What skills should aspiring journalists have when trying to break into the industry?

With the advent of social media giving everybody the platform to become a writer, it would be beneficial to boast other skills, such as video editing, picture editing and social media expertise,” he explains.

“All-rounders are attractive to businesses because it allows them to hire one person rather than two or three. That means more work for you, but, hey, it’s a busy industry and you need a hell of a work ethic. Plus patience, self-belief and thick skin, because you will always come in for criticism, especially in an age of faceless, sniping trolls. Rise above them.”

Employability is a incredibly important when applying for all careers in sport. We recently spoke with Professor John Brewer who has specialist knowledge about improving employability, he spoke to us exclusively here.

“Writing the farewell feature for Sir  Alex Ferguson”

What have been the highlights of your career so far?

“I’ve also been fortunate enough to interview some of modern football’s greatest players, but the highest personal high has to be writing the farewell feature for Sir Alex Ferguson in the final home matchday programme of his managerial reign. It was emotional to write and was filed sometime after 3am the day the world learned he was retiring, but seeing it in print and having it form even the tiniest part of such a big day in the club’s history still provides an enormous thrill.

I love the absolutely incessant, unyielding demands to be the best. It applies on and off the field at this club, and if standards slip then you’re quickly made aware.”

“If you’re good enough, you’ll find a way.”

What advice would you give to those aspiring to become sports journalists?

Write, write, write. Then read. Then write some more,” he suggests. “Just keep doing both and get as much feedback on your work as possible, and over time you’ll improve markedly. In the interim, have faith and know that quality shines through. That remains true despite the dramatically altered landscape of journalism. I’ve watched social media give everybody a platform to become a writer, to the point where it must be disheartening for anyone setting out, but have faith in yourself and know that if you’re writing entertaining, informative copy, then the audience will latch onto you.

“If you’re good enough, you’ll find a way. When I’m scouring for new talent, they have to provide copy that stands out from the crowd, be it by taking an unlikely angle on an oft-told story or just with a nifty turn of phrase. It’s all about quality, which comes with practice.”

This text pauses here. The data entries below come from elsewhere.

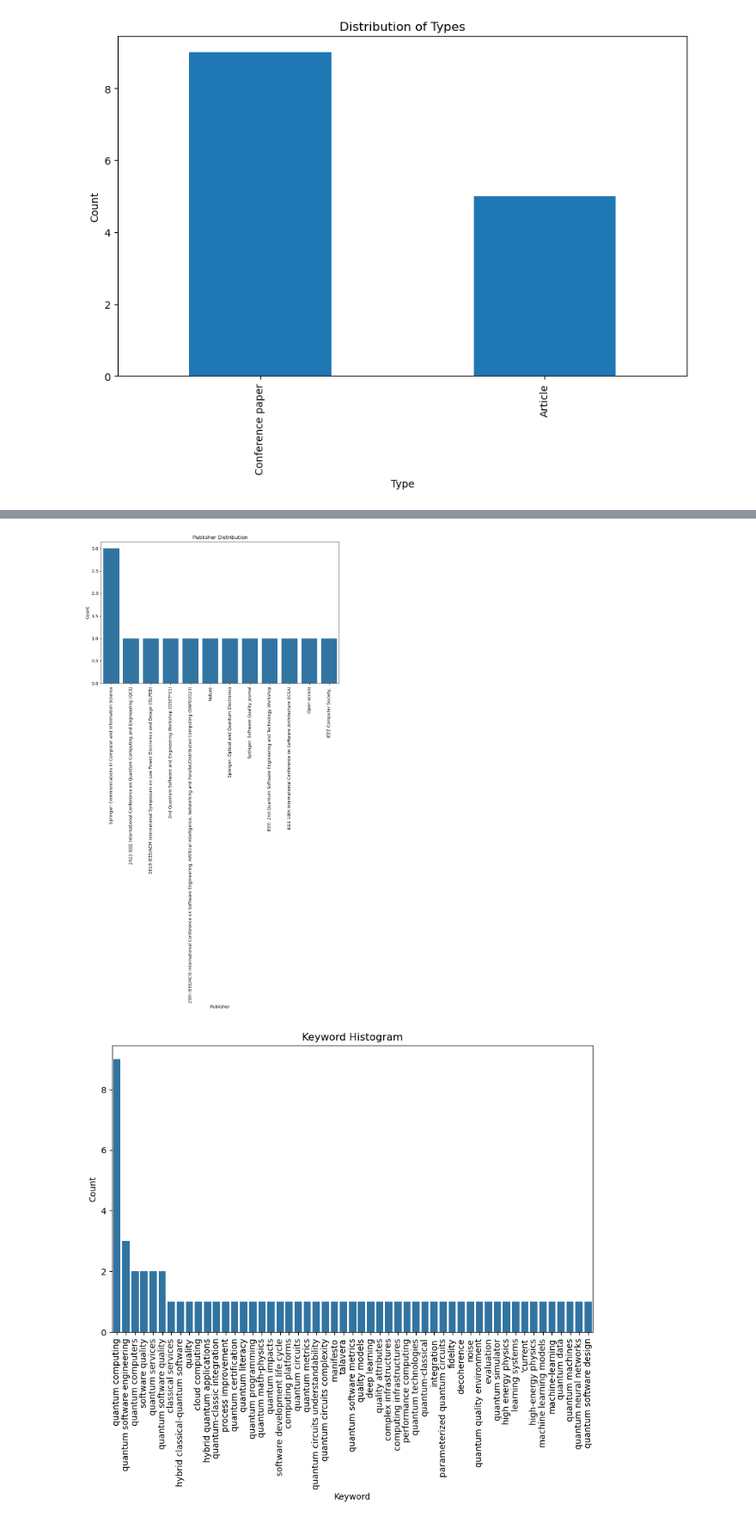
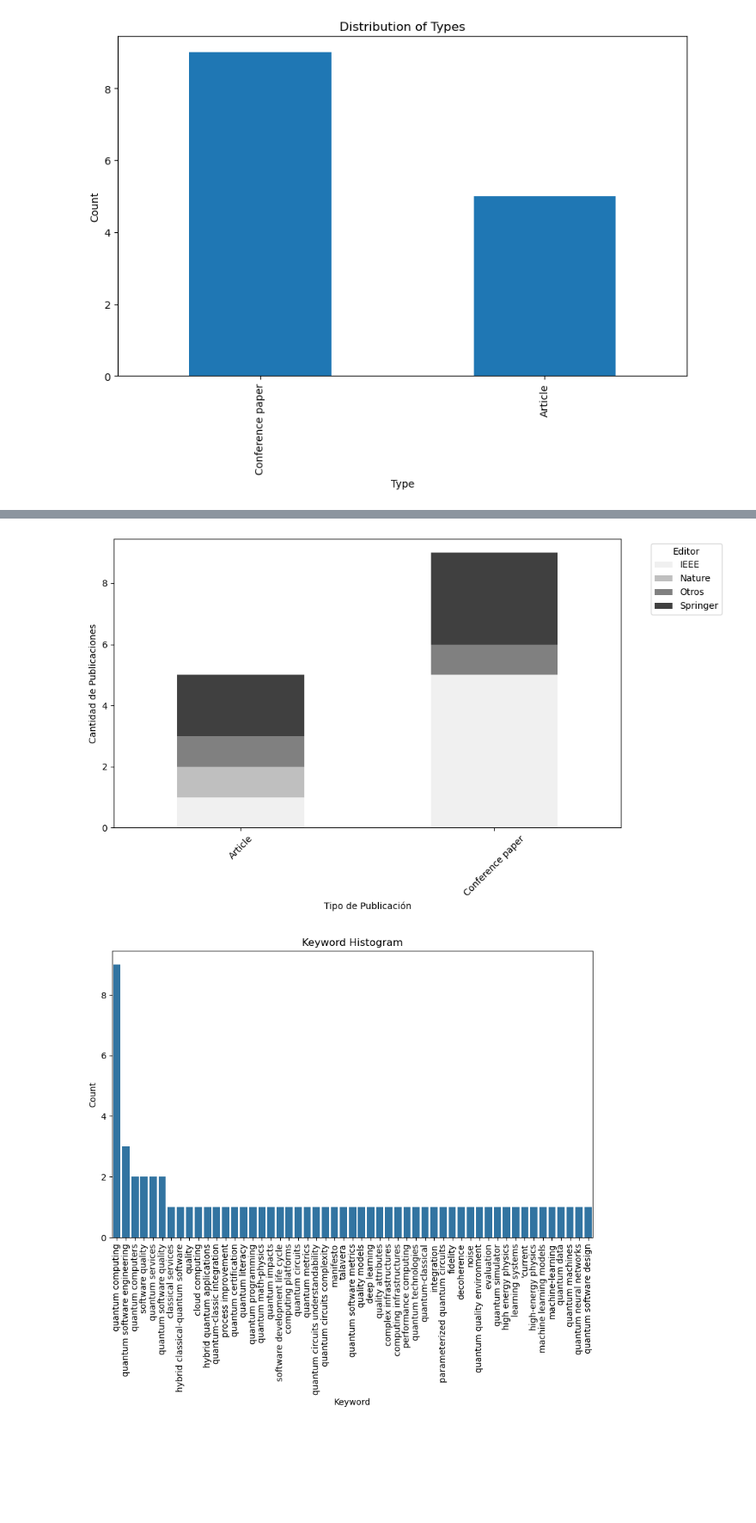
Before and after one commit to xthecapx/mapping, a Jupyter notebook: mapping.ipynb, the cells around one changed output, grey strips where cells are left out. Shown: that part at 86% size. Cells and saved outputs as stored; diff of their text form; code cells hidden in the pictures; blank space fills up the shorter version.

```diff
--- a/mapping.ipynb
+++ b/mapping.ipynb
@@ -49,15 +51,33 @@ plt.show()
-# %%
-# 3. Chart with publishers
-publisher_counts = data['Publisher'].value_counts()
-plt.figure(figsize=(10, 6))
-sns.barplot(x=publisher_counts.index, y=publisher_counts.values)
-plt.title('Publisher Distribution')
-plt.xlabel('Publisher')
-plt.ylabel('Count')
-plt.xticks(rotation=90)
-plt.show()
-# %% [output]
-[figure, removed]
+# %%
+def categorize_publisher(publisher):
+    if 'IEEE' in publisher:
+        return 'IEEE'
+    elif 'Springer' in publisher:
+        return 'Springer'
+    elif 'Nature' in publisher:
+        return 'Nature'
+    else:
+        return 'Otros'
+
+data['publisher_group'] = data['Publisher'].apply(categorize_publisher)
+grouped = data.groupby(['type', 'publisher_group']).size().unstack(fill_value=0)
+
+gray_colors = ['#f0f0f0', '#bfbfbf', '#808080', '#404040']
+grouped.plot(kind='bar', stacked=True, figsize=(10, 6), color=gray_colors)
+
+# Añadir títulos y etiquetas
+# plt.title('Distribución de Publicaciones por Tipo y Editor')
+plt.xlabel('Tipo de Publicación')
+plt.ylabel('Cantidad de Publicaciones')
+plt.xticks(rotation=45)
+plt.legend(title='Editor', bbox_to_anchor=(1.05, 1), loc='upper left')
+
+# Mostrar el gráfico
+plt.tight_layout()
+plt.savefig('conf_by_editor')
+plt.show()
+# %% [output]
+[figure, added]
 # %%
 # Extract keywords and create a list of individual keywords
 all_keywords = []
```
Also changed, not shown: parts of 7 cells of this notebook, 8 other files.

If you are looking for different opportunities to gain experience in sports journalism, workshops and job openings are great ways to find out more about the industry and gain experience. Why not check out our workshop and jobs sections to see what is available?

Steve clearly has heaps of passion for creating high-quality football articles, and has showcased the importance of links within the industry. If you have the same drive as Steve then there is no reason why you can’t be working for your favourite football club as a writer, check out our article here about how to start your journey as a sports journalist. If being a sports writer doesn’t appeal to you, make sure you check out our other interviews with professionals in the sports industry here which may be more appealing to you; it is important to look around before having your heart set on a job, explore all possible avenues first.